Of course that felt feminist at the time. There’s a high-powered female boss, a young upstart who is clever enough to pull off a scheme like this, and, of course, she got the job and the guy. For a lot of women, it felt validating to see what they went through in terms of harassment or lowered expectations in the workplace portrayed on the big screen. However, feminism has changed a lot since 1988, and a reboot of the film would have to make some changes to actually work in the modern day.
Let’s start by mentioning how very white this film is. Make all the arguments you want about this title being a product of its time, but that type of casting is not going to fly now, nor should it. The career struggles for women and other genders and people of color should absolutely be addressed here.
We also have to take on what was acceptable (if gross) behavior then versus now.
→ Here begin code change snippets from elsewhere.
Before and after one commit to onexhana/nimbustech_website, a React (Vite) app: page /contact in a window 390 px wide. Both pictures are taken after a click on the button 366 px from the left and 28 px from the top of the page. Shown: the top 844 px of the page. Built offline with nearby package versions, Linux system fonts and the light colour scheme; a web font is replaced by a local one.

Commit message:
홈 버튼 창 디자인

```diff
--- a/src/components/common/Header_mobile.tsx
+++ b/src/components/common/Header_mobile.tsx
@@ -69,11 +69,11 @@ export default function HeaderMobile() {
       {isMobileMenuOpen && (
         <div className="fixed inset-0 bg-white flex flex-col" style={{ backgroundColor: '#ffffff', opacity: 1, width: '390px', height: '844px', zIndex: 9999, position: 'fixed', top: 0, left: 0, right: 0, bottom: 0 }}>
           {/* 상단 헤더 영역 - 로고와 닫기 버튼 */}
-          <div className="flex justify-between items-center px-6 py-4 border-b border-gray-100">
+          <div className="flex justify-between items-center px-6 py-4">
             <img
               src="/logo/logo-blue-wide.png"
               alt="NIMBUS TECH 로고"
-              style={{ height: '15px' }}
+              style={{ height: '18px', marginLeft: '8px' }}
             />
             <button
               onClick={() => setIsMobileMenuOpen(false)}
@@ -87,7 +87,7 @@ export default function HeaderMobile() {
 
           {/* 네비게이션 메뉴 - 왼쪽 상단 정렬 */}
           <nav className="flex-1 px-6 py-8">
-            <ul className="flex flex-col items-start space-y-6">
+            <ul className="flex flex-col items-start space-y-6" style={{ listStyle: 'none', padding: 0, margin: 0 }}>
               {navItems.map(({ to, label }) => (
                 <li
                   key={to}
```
For instance, it was far more common to ask someone who worked as a secretary to do personal chores like dry cleaning or, as we see in the film, house-sitting. Katharine was doing what a whole lot of male bosses did back then, which was look at a woman who worked in a lower position in the company, and assume it was okay to ask them to do menial chores. If the secretary was a man, it would have been unlikely. It wasn’t okay back then, either, but people got away with it because of that tired old argument about how they’re “a product of the times.”
Source : https://www.slashfilm.com/950205/what-selena-gomezs-working-girl-reboot-needs-to-do-to-be-relevant-for-the-here-and-now/